WHAT IS EXPECTED>
A faithful copy of the data is what is wanted, minus any pictures.

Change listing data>
━━━

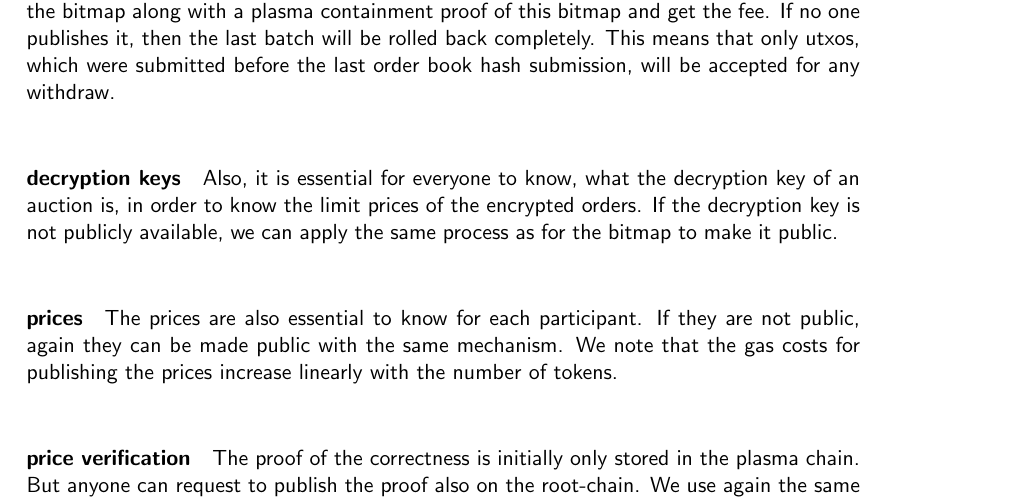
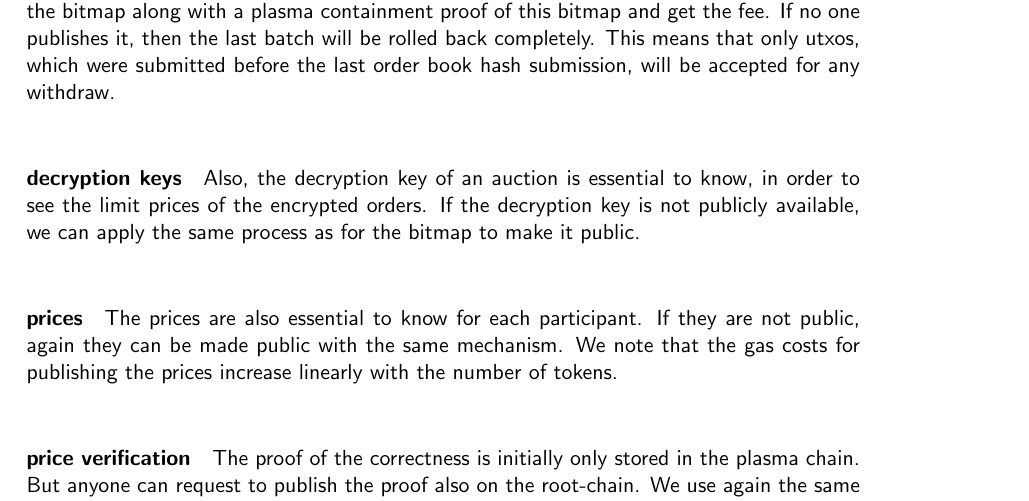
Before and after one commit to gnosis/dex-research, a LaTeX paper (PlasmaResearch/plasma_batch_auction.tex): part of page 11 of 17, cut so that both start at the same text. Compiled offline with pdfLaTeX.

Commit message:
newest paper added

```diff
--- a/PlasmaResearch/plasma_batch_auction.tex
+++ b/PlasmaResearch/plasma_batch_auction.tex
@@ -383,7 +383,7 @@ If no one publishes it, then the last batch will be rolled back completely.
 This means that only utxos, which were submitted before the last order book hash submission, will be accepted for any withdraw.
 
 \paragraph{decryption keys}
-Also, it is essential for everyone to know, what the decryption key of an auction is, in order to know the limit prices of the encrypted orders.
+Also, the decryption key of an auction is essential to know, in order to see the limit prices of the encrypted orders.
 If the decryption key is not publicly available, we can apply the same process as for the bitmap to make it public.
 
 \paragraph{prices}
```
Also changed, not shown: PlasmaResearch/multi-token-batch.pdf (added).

━━━

RESPONSE TO THE EXERCISE>
Before and after one commit to gnosis/dex-research, a LaTeX paper (PlasmaResearch/plasma_batch_auction.tex): part of page 11 of 17, cut so that both start at the same text. Compiled offline with pdfLaTeX.

Commit message:
newest paper added

```diff
--- a/PlasmaResearch/plasma_batch_auction.tex
+++ b/PlasmaResearch/plasma_batch_auction.tex
@@ -383,7 +383,7 @@ If no one publishes it, then the last batch will be rolled back completely.
 This means that only utxos, which were submitted before the last order book hash submission, will be accepted for any withdraw.
 
 \paragraph{decryption keys}
-Also, it is essential for everyone to know, what the decryption key of an auction is, in order to know the limit prices of the encrypted orders.
+Also, the decryption key of an auction is essential to know, in order to see the limit prices of the encrypted orders.
 If the decryption key is not publicly available, we can apply the same process as for the bitmap to make it public.
 
 \paragraph{prices}
```
Also changed, not shown: PlasmaResearch/multi-token-batch.pdf (added).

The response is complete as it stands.